Criminal Purchase of Firearm Ammunition
Public efforts to restrict firepower among those most prone to violence generally focus only on guns, not ammunition. For example, firearms dealers run the names of would-be gun buyers through an instant background check system to verify whether the person is legally allowed to own a gun. But although the same restrictions technically apply, ammunition purchasers are not subject to the same background check. This means that people who shouldn't be able to buy ammunition might be doing just that.
Research on illegal gun markets in the streets of Chicago shows that criminals already have a more difficult time buying ammunition than buying guns. If retail sales of ammunition were more tightly controlled to keep ammunition from falling into the wrong hands, would this squeeze the illegal market even further, and, perhaps, reduce gun violence?
About the Research
To answer questions about ammunition markets, NIJ-funded researchers worked with the Southern California Regional Crime Gun Center, operated by the U.S. Bureau of Alcohol, Tobacco, Firearms and Explosives. They studied the handwritten logs of two months' worth of ammunition sales in 2004 from federally licensed dealers in the city. (A local ordinance requires these dealers to record ammunition buyers' names, addresses, thumbprints, state-issued ID numbers and other personal data. Police periodically collect the logs, but until 2004, they did not reference them unless they were investigating a specific crime.)
The researchers found that 2.8 percent of the 2,540 ammunition purchases during this period were by people who were not legally allowed to own ammunition. All told, these illegal buyers bought more than 10,000 rounds of ammunition (2.3 percent of the total). Most of the buyers were local. A few, however, lived in the high-crime neighborhoods in the south of the city. The researchers suspected that buyers in these neighborhoods went just over the border to stores in L.A. County.
These data demonstrate that the data-logging requirement is not deterring many restricted people from buying ammunition. The researchers argue that consistent requirements across jurisdictions and a greater use of the log books by investigators could help locate people who own guns illegally and stem the flow of deadly firepower into the hands of people most likely to use it for violence.
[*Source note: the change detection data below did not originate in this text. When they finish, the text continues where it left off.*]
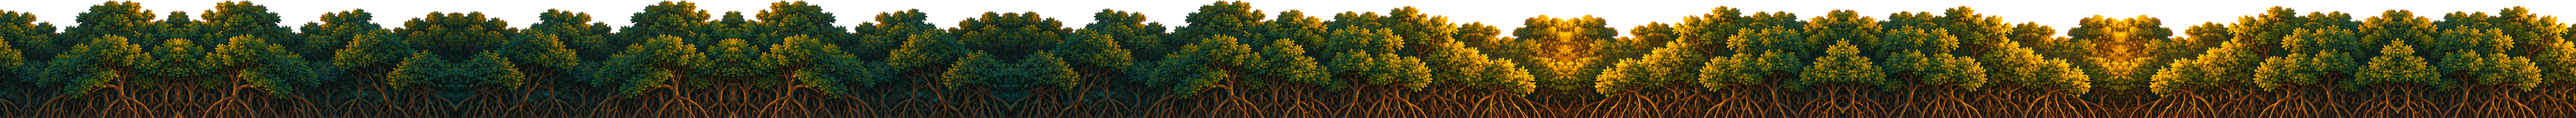
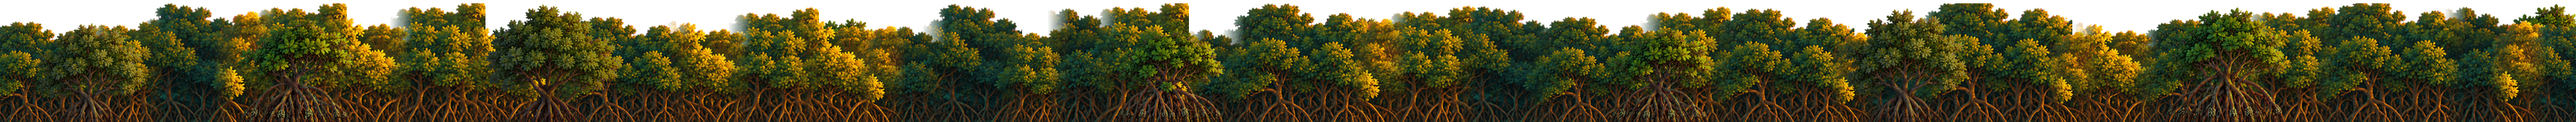
Estuário e Pantanal: faixa do meio sem repetição visível
processar_mapas_3_4.remix agora também monta o mangue do Estuário, sem
espelhar os grupos (a luz do sol fica do lado pintado), com emendas
sempre apoiadas no grupo de baixo, semente fixa por mapa e árvores
soltas (carandaás no Pantanal, mangues no Estuário) escurecidas até a
cor média da faixa.

Claude-Session: https://claude.ai/code/session_0157wnQYKqcwH1tj2jbojgJL

diff --git a/tools/Arte/processar_mapas_3_4.py b/tools/Arte/processar_mapas_3_4.py
@@ -129,7 +129,7 @@ def cut_at(img, fraction):
     return V.cut_waterline(img, fraction)
 
 
-def scenery(folder, prefix, out_folder, file_prefix, sun_world, far_units, mid_units, far_cut=None, remix_mid=False):
+def scenery(folder, prefix, out_folder, file_prefix, sun_world, far_units, mid_units, far_cut=None, remix_mid=False, extras=(), extra_size=(0.9, 1.1), extra_gap=(1.6, 3.2)):
     base = 'Mapas/%s/%s_' % (out_folder, file_prefix)
     photo = find(folder, prefix, '01')
     if photo is not None:
@@ -153,7 +153,11 @@ def scenery(folder, prefix, out_folder, file_prefix, sun_world, far_units, mid_u
         piece = P.trim(keyed(mid))
         h = int(round(mid_units * 120))
         piece = piece.resize((max(1, round(piece.width * h / piece.height)), h), Image.LANCZOS)
-        band = remix(piece, 120, seed=hash(prefix) % 1000) if remix_mid else P.extend_sideways(piece, 0.5, 0.0, (0.0, 0.5), (0.5, 1.0), 120)
+        trees = [Image.open(os.path.join(P.ART, 'Vivos/Plantas', name + '.png')).convert('RGBA') for name in extras
+                 if os.path.exists(os.path.join(P.ART, 'Vivos/Plantas', name + '.png'))]
+        # A fixed seed per map, so the same pictures always give the same band.
+        seed = sum(ord(c) for c in prefix)
+        band = remix(piece, 120, seed, trees, extra_size, extra_gap) if remix_mid else P.extend_sideways(piece, 0.5, 0.0, (0.0, 0.5), (0.5, 1.0), 120)
         P.save(band, base + 'bg_mid.png')
     for number, name in (('05', 'near_left'), ('06', 'near_right'), ('07', 'fg_left'), ('08', 'fg_right')):
         img = find(folder, prefix, number)
@@ -199,12 +203,14 @@ def cloud_sheet(rgba, prefix):
         P.save(P.fit(P.main_piece(rgba.crop(box)), (640, 320), 0.04), prefix + '_cloud_%02d.png' % (i + 1))
 
 
-def remix(piece, ppu, seed):
-    """A band of separate groups (capões) rebuilt to 26 units without a visible pattern.
+def remix(piece, ppu, seed, trees=(), tree_size=(0.9, 1.1), tree_gap=(1.6, 3.2)):
+    """A band of groups (capões, mangrove canopy) rebuilt to 26 units without a visible pattern.
 
-    The piece is cut where its silhouette is lowest (the open grass between groups), and the groups
-    are laid side by side in a shuffled order, some mirrored, each a little bigger or smaller,
-    overlapping with a soft edge. The same group never comes twice in a row.
+    The piece is cut where its silhouette is lowest (the open ground between groups), and the groups
+    are laid side by side in a shuffled order, each a little bigger or smaller, overlapping with a soft
+    edge. The same group never comes twice in a row, and nothing is mirrored (the light keeps coming
+    from the side the painter lit). Single trees from the living-landscape sheets are then scattered
+    along the band, some in front and some behind, so no stretch looks like another.
     """
     rng = np.random.default_rng(seed)
     arr = np.asarray(piece)
@@ -233,23 +239,53 @@ def remix(piece, ppu, seed):
             continue
         last = i
         g = groups[i]
-        if rng.random() < 0.5:
-            g = g.transpose(Image.FLIP_LEFT_RIGHT)
         k = float(rng.uniform(0.82, 1.08))
         g = g.resize((max(1, int(g.width * k)), max(1, int(g.height * k))), Image.LANCZOS)
-        # Soft left and right edges so neighbours blend into each other.
+        # Each group goes on top of the previous one with only its left edge faded, so the overlap is
+        # always backed by the solid group underneath (no see-through seam).
         a = np.asarray(g).astype(np.float32)
-        ramp = np.ones(g.width, dtype=np.float32)
         n = min(overlap, g.width // 3)
-        if n > 1:
+        if n > 1 and x > 0:
+            ramp = np.ones(g.width, dtype=np.float32)
             ramp[:n] = np.linspace(0, 1, n)
-            ramp[-n:] = np.linspace(1, 0, n)
-        a[..., 3] *= ramp[None, :]
+            a[..., 3] *= ramp[None, :]
         g = Image.fromarray(a.astype(np.uint8), 'RGBA')
         layer = Image.new('RGBA', canvas.size, (0, 0, 0, 0))
         layer.paste(g, (x, piece.height - g.height))
-        canvas = Image.alpha_composite(layer, canvas) if rng.random() < 0.5 else Image.alpha_composite(canvas, layer)
+        canvas = Image.alpha_composite(canvas, layer)
         x += g.width - overlap
+
+    # The single trees take the band's own light: their average colour is pulled to the band's.
+    band_rgb = np.asarray(piece).astype(np.float32)
+    solid = band_rgb[..., 3] > 200
+    target = band_rgb[..., :3][solid].mean(axis=0)
+    matched = []
+    for tree in trees:
+        t = np.asarray(tree).astype(np.float32)
+        own = t[..., :3][t[..., 3] > 200].mean(axis=0)
+        gain = np.clip(target / np.maximum(own, 1), 0.55, 1.15)
+        t[..., :3] = np.clip(t[..., :3] * gain, 0, 255)
+        matched.append(Image.fromarray(t.astype(np.uint8), 'RGBA'))
+    trees = matched
+
+    # Single trees every few units, never two of the same in a row.
+    x, last = float(rng.uniform(0.3, 1.2) * ppu), -1
+    while trees and x < total:
+        i = int(rng.integers(len(trees)))
+        if i == last and len(trees) > 1:
+            continue
+        last = i
+        tree = trees[i]
+        h = int(piece.height * rng.uniform(*tree_size))
+        tree = tree.resize((max(1, int(tree.width * h / tree.height)), h), Image.LANCZOS)
+        if h > canvas.height:
+            grown = Image.new('RGBA', (canvas.width, h), (0, 0, 0, 0))
+            grown.paste(canvas, (0, h - canvas.height))
+            canvas = grown
+        layer = Image.new('RGBA', canvas.size, (0, 0, 0, 0))
+        layer.paste(tree, (int(x - tree.width / 2), canvas.height - tree.height + int(0.04 * h)))
+        canvas = Image.alpha_composite(canvas, layer) if rng.random() < 0.6 else Image.alpha_composite(layer, canvas)
+        x += float(rng.uniform(*tree_gap) * ppu)
     return canvas
 
 
@@ -313,10 +349,12 @@ def main():
         print(__doc__)
         sys.exit(1)
     folder = sys.argv[1]
-    scenery(folder, 'Pantanal', 'PantanalDourado', 'map_pantanal_dourado', (-5.0, 1.5), 0.9, 1.25, remix_mid=True)
-    scenery(folder, 'Estuario', 'EstuarioDasMares', 'map_estuario_das_mares', (2.4, 1.8), 1.3, 1.2, far_cut=0.80)
+    living(folder)  # first: the single trees of the living landscape also go into the middle bands
+    scenery(folder, 'Pantanal', 'PantanalDourado', 'map_pantanal_dourado', (-5.0, 1.5), 0.9, 1.25, remix_mid=True,
+            extras=['carandaa_01', 'carandaa_02', 'carandaa_03', 'carandaa_04'], extra_size=(0.6, 0.85), extra_gap=(2.5, 5.0))
+    scenery(folder, 'Estuario', 'EstuarioDasMares', 'map_estuario_das_mares', (2.4, 1.8), 1.3, 1.2, far_cut=0.80, remix_mid=True,
+            extras=['mangue_01', 'mangue_02', 'mangue_03', 'mangue_04', 'mangue_05'], extra_size=(0.8, 1.05), extra_gap=(2.0, 3.6))
     fish_and_gear(folder)
-    living(folder)
     old = set()
     if os.path.exists(P.FINALS):
         old = {l.strip() for l in open(P.FINALS, encoding='utf-8') if l.strip() and not l.startswith('#')}

diff --git a/docs/BASE_TECNICA.md b/docs/BASE_TECNICA.md
@@ -279,7 +279,9 @@ antigos entram com o Barco Inicial e sem isca. Cada passo está em `SaveMigratio
     regras de tamanho estão em `docs/ASSETS_PENDENTES.md`.
   - **Arte dos mapas 3 e 4** (`tools/Arte/processar_mapas_3_4.py`): mesmo processo, com o fundo
     votado na borda inteira (verde, magenta ou azul), limpeza do magenta que vaza em partes finas, nuvens
-    lado a lado ou empilhadas, e o lado oposto espelhado quando uma margem vem sem fundo chapado. Os
+    lado a lado ou empilhadas, o lado oposto espelhado quando uma margem vem sem fundo chapado, e a faixa
+    do meio remontada (`remix`: grupos cortados nos pontos mais baixos, em ordem sorteada com semente
+    fixa, sem espelhar, e árvores soltas da paisagem viva com a cor média da faixa). Os
     animais novos (`LivingAnimals`: araras-azuis, tuiuiú, colhereiros, guarás, trinta-réis, caranguejo,
     boto) reaproveitam os comportamentos existentes com outra arte.
   - **Arte final do proprietário** (`tools/Arte/processar_pedidos.py`): recorta as imagens do ChatGPT

diff --git a/docs/CHANGELOG.md b/docs/CHANGELOG.md
@@ -13,6 +13,12 @@ raiz do repositório, que o servidor serve em `GET /api/dev/version`.
   trinta-réis, caranguejo chama-maré e boto-cinza; carandaás, aguapés e plantas de mangue.
 - `tools/Arte/processar_mapas_3_4.py` para colocar as imagens no jogo.
 
+### Mudado
+
+- A faixa do meio do Pantanal (capões) e do Estuário (mangue) não é mais a mesma imagem repetida e
+  espelhada: os grupos são remontados em ordem sorteada, sem espelhar (a luz fica do lado certo), e
+  carandaás e mangues soltos entram no meio com a cor da faixa.
+
 ### Pendente
 
 - Refazer Pantanal 06 (veio sem fundo chapado) e Pantanal 16 (arquivo vazio); Novo 03 (ícones) não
- Report from the study: Tita, George E., Anthony Braga, Greg Ridgeway, and Glenn L. Pierce, "The Criminal Purchase of Firearm Ammunition," Injury Prevention 12 (August 2006): 308-311.
Date Modified: April 16, 2013